So you have the option to take much of your information out of the equation by manipulating your own privacy settings — if you can figure out how — but as navigating Facebook’s confusing-at-best privacy settings is difficult, information you may not want available might be available.

Take the example of Randi Zuckerberg, Facebook creator Mark Zuckerberg’s own sister, who was unpleasantly surprised when a private family photo was shared by a friend’s friend without her knowledge. This was with Facebook’s new mobile app “Poke,” which allows photos to be deleted after seconds, a measure supposedly implemented to increase privacy.

If Mark Zuckerberg’s own sister has an issue, think of the damage Graph Search could do to those without the inside track to Facebook privacy.

Furthermore, according to the statement, it is also possible for others to see “any photos they can see on Facebook, including photos hidden from timeline.”

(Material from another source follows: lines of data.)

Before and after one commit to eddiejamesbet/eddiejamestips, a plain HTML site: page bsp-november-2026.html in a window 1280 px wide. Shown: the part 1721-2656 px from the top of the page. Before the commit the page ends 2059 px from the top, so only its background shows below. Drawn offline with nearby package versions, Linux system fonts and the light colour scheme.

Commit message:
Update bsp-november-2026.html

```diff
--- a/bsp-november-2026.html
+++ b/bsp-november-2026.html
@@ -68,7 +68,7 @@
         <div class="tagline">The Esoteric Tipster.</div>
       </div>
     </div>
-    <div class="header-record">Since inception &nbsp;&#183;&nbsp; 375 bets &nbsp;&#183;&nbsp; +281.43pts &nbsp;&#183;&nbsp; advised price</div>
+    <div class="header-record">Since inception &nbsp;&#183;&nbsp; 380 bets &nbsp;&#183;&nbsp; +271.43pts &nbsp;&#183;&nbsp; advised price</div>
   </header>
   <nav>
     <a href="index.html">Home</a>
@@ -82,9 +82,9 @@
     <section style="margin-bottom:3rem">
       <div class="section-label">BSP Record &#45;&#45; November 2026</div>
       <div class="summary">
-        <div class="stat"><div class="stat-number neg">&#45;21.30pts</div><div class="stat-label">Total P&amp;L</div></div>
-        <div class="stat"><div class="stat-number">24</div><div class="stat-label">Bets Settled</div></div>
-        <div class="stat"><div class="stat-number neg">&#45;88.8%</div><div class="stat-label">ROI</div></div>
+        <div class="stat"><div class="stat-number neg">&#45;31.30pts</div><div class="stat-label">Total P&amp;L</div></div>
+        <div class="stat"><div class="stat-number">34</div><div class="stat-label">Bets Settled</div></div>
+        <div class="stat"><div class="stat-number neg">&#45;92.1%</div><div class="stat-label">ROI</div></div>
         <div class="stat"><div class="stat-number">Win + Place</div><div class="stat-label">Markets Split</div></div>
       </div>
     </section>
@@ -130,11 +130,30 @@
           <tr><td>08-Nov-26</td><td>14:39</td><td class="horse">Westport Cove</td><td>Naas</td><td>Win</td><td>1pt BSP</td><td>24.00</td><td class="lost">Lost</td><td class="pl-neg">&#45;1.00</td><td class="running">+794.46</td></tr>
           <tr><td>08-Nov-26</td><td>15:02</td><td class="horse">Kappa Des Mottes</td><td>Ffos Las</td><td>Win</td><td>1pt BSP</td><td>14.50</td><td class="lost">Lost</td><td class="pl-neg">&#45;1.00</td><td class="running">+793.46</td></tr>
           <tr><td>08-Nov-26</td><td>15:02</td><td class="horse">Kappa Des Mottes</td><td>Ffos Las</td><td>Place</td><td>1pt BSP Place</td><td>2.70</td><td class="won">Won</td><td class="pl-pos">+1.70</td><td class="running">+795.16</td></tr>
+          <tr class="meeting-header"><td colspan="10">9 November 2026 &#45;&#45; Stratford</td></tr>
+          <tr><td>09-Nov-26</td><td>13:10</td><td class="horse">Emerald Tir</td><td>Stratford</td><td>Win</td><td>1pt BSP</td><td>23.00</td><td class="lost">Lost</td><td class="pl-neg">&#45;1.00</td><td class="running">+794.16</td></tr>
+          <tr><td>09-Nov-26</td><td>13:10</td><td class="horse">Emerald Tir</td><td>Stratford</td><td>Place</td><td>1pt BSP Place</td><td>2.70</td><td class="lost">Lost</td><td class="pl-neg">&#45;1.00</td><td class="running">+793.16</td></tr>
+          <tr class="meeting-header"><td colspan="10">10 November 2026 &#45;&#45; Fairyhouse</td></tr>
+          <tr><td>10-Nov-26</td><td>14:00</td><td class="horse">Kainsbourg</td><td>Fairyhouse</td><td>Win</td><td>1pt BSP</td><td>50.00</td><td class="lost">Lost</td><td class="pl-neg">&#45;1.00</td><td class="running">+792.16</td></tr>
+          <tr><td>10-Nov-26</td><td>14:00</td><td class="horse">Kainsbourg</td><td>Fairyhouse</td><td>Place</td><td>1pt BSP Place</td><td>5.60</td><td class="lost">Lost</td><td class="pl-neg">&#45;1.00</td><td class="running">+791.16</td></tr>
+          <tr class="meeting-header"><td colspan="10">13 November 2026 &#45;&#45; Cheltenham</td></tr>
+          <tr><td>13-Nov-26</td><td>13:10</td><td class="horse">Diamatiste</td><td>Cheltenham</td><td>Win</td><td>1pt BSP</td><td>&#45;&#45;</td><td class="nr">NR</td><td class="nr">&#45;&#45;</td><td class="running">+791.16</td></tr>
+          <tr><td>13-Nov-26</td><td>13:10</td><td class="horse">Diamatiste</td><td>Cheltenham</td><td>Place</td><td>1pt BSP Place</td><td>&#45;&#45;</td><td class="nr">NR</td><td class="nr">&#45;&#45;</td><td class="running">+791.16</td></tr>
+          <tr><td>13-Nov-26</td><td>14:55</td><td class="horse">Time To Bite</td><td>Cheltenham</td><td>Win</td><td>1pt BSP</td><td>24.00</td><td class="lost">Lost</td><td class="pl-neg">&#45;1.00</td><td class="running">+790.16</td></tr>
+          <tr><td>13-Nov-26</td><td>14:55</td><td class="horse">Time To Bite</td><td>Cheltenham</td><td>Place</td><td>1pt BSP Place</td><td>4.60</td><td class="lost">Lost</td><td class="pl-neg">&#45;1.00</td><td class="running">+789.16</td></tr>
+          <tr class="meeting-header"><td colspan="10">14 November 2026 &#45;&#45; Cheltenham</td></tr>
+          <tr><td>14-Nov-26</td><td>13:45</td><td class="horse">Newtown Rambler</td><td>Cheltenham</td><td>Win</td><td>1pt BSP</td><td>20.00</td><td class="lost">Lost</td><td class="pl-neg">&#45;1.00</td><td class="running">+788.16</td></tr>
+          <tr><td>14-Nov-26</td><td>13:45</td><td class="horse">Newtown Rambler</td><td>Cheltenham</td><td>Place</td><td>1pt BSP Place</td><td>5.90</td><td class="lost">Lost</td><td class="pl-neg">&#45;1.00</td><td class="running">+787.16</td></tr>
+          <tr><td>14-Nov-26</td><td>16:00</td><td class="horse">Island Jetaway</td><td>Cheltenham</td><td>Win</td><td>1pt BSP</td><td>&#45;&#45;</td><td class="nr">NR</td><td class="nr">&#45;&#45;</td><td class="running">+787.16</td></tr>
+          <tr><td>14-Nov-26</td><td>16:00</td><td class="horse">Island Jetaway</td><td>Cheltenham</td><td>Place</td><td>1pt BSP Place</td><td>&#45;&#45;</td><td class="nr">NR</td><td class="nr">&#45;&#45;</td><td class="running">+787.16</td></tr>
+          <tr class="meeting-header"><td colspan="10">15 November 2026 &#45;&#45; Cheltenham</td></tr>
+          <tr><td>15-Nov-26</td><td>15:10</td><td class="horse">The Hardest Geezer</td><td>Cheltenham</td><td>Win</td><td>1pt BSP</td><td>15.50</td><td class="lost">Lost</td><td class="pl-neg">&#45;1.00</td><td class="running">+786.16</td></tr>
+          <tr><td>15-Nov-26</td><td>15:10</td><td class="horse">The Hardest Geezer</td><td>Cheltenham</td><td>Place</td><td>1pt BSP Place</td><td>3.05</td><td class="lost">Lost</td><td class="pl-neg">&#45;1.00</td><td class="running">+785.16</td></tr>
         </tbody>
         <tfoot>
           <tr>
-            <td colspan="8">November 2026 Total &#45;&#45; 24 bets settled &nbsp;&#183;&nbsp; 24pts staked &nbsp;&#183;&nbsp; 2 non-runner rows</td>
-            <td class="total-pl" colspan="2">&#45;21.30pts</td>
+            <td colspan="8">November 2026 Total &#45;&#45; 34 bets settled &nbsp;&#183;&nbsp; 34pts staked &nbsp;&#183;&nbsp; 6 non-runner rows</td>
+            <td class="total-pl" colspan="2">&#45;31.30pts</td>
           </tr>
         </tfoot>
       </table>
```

Graph Search represents danger not for those who want complete privacy, but for those who hope to hide information or photos by allowing them to remain obscure. Remember, hiding doesn’t mean deleting ­— so while those embarrassing photos you hid won’t show up on your timeline, they will be searchable on Graph Search. Or let’s say you post a status about a bar that you trust your colleagues won’t see because it’s hidden from your timeline (but not deleted)?


Furthermore, what about photos you’re tagged in, but didn’t post yourself?

“Photos that are untagged but not deleted can still be discovered by others on Facebook,” according to Graph Search’s page.

This means your ability to hide those photos depends on someone else’s actions. Even if you’ve untagged yourself, the photo is still searchable, and you’re still visible, even though it’s not your photo and you have untagged yourself.

The problem here, like in the case of Randi Zuckerberg, is that Graph Search puts the privacy of your information in the hands of others.

Furthermore, what are the limits of what you can search?

The tumblr blog “Actual Facebook Graph Searches” lists some examples that could lead to trouble, such as “Islamic men interested in men who live in Tehran.” Homosexuality is manifestly illegal in Iran and can be punishable by death. An extension located on the side of the page by the search lists the places where the unlucky search victims work.

The possibility that Graph Search will be used for malicious purposes exists. And as Facebook privacy options can’t evolve fast enough to keep up with already-released Facebook features, this can only lead to disaster, like in the case of Randi Zuckerberg.

In all likeliness, the danger won’t be intentional — however, negligence, when it leads to the harm of others, is still a crime.

While we hope Facebook will reconsider releasing Graph Search, as it is already being tested, we realize this is unlikely.

Instead, as it has in the case of online giants and personal privacy, the burden falls to the individual.

The best advice is to check your privacy settings. Check them well. Delete what you don’t want seen, and prepare for the next wave of publicity to hit. Talk to your friends in advance about what is OK and not OK to share.

Now, the feature is only offered to a limited number of people, although there is a waiting list you can sign up for to try it. Visit www.facebook.com/about/graphsearch to be put on the wait list.